From The Amherst Bulletin, Friday, June 29, 2012
By NICK GRABBE, Staff Writer
Construction of the new Amherst Survival Center is on schedule and the building is due to open between November and January.
The center, which provides about 4,000 low-income people a year with free lunches, groceries, housewares, clothes and medical care, operates out of a cramped basement at 1200 North Pleasant St. There isn’t enough space for the 70 people who eat lunch there daily, parking is inadequate, food deliveries have to come through a window and the rooms have to serve multiple purposes.
But the new center, a third of a mile north on Sunderland Road, across from Cowls Building Supply, will double the space to 6,000 square feet. The center, which has received $2.2 million in pledges, hopes to reach its goal of $2.5 million by the time it opens. A mailing sent out two weeks ago aims to raise $300,000, said Jan Eidelson, president of the center’s board.
The new center will have a dining area of about 1,000 square feet, four times what exists now, as well as outdoor picnic tables. There will be dedicated examination rooms for volunteer doctors Daniel Clapp and Paul Berman, who now use the executive director’s office for their work. The “free store” will no longer be a walk-through area and a basement will provide 2,500 square feet of storage space for food and other items, said Eidelson.
There will be a 19-by-13-foot workshop that can be used for 12-step programs, English classes, or yoga and meditation, she said. The doctors’ offices, when not in use, can double as private consultation rooms for the social service organizations with which the Survival Center is affiliated, she said.

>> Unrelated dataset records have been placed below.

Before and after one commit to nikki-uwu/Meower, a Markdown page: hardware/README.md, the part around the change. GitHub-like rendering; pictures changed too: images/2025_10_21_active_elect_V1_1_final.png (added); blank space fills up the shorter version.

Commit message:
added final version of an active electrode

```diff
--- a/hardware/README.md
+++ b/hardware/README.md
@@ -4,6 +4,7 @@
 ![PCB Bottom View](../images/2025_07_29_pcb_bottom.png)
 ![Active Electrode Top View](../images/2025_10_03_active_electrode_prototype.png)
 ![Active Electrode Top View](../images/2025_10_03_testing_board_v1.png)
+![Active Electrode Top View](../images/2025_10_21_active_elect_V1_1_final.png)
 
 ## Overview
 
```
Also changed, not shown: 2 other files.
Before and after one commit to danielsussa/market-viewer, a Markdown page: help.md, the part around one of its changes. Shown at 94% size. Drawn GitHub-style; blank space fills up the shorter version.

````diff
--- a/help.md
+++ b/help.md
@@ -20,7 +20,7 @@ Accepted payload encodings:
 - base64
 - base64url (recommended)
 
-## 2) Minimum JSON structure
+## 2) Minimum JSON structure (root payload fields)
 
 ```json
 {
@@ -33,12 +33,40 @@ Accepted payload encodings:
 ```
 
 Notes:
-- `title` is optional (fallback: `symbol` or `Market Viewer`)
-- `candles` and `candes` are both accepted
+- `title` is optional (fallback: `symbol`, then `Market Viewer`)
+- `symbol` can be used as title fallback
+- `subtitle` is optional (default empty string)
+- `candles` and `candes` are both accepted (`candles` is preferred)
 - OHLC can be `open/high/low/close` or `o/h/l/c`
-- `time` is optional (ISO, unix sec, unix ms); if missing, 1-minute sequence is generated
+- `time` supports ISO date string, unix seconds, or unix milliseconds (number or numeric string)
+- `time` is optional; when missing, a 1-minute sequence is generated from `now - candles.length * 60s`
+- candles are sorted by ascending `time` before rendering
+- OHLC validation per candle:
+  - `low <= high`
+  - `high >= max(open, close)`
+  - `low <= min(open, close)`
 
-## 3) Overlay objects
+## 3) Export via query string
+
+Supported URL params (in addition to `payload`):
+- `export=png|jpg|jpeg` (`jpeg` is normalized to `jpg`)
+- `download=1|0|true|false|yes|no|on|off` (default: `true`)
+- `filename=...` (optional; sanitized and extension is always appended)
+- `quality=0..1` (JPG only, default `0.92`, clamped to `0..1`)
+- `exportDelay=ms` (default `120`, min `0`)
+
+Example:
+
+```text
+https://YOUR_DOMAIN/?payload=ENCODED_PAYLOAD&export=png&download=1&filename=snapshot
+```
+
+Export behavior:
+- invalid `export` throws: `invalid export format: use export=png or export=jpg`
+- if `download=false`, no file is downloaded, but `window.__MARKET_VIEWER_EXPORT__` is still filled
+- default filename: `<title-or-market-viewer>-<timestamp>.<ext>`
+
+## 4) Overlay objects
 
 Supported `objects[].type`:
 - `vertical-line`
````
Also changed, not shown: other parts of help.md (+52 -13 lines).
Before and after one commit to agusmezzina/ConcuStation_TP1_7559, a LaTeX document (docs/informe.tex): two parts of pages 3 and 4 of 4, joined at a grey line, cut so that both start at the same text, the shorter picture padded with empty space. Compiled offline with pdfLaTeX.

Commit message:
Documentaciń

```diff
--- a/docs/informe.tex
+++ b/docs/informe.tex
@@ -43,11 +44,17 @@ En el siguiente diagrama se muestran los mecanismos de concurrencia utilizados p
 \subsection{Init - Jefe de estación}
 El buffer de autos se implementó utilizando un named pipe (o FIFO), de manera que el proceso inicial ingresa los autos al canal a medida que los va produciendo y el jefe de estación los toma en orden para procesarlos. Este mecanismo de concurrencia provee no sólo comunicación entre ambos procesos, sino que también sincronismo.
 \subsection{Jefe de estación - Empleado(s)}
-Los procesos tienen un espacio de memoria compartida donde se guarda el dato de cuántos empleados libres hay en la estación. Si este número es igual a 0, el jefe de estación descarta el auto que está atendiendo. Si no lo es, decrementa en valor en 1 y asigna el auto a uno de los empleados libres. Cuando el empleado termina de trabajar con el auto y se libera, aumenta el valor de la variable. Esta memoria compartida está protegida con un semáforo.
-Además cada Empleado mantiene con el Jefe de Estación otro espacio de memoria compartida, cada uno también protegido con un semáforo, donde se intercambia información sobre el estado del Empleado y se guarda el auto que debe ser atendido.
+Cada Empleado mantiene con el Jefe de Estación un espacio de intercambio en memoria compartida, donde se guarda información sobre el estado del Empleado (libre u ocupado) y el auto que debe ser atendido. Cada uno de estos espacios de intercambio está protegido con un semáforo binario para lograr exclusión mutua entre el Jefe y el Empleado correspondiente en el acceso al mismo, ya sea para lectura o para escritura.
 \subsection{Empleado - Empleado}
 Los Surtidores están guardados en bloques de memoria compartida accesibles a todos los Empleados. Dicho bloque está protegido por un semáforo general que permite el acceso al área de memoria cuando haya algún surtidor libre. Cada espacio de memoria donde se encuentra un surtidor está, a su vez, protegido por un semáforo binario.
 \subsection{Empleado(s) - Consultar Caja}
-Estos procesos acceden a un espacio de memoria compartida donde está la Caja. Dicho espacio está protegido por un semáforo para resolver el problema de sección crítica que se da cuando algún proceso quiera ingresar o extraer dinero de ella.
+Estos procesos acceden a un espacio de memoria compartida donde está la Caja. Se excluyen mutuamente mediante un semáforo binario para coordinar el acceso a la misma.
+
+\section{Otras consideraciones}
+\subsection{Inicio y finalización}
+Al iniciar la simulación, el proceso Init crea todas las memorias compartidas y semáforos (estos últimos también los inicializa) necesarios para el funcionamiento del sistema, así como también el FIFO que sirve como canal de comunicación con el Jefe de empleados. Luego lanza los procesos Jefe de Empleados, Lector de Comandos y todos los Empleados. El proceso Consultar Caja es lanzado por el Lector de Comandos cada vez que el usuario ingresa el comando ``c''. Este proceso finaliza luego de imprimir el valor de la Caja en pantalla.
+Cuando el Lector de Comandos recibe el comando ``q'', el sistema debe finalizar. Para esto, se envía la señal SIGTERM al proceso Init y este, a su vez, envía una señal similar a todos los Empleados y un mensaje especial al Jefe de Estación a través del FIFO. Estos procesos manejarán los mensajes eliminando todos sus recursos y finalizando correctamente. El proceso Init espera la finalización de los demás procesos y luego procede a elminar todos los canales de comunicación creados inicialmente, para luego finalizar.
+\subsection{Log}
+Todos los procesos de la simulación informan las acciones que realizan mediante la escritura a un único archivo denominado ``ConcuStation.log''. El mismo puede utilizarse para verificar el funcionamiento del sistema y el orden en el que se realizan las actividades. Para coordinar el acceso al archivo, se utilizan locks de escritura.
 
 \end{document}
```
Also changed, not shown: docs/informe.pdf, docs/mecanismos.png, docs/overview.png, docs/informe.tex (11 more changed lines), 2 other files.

The building will be energy-efficient, with 10 inches of insulation in the roof, and there are plans to install solar panels to provide electricity in the future, she said. It will receive a lot of natural light, in contrast to the basement that now houses the center. The new building has a 4-by-9-foot picture window 15 feet above the dining area.
“We want people to feel surrounded by support,” Eidelson said. “Light represents freedom. It represents hope and space. People can take the space they need here instead of being crowded into a basement.”
Donations to the building campaign have ranged from $2.50 in an envelope from a volunteer to a jar with 4,000 pennies in it to an individual gift of $200,000.
“The community came together to make this happen,” Eidelson said. “I didn’t know people would give this much money, but it’s such a feel-good opportunity.”
A sidewalk is due to be built on Sunderland Road when the road is repaved this summer.
The new Survival Center building is not on a bus line, creating a problem for guests without cars. The board is trying to arrange an extension from the bus stop in the center of North Amherst, but this would probably cost money, Eidelson said. Town Manager John Musante and Rep. Ellen Story, D-Amherst, are assisting in this effort, she said.
Western Builders of Granby is constructing the building and could be done as soon as late October, she said. Staff and volunteers will paint the interior and install shelving and furniture before the opening, she said.
An attractive building will make it easier for the Survival Center staff to communicate to guests that they don’t have to feel ashamed about coming there, she said. “You don’t have to go down into a basement to get your needs met,” she said.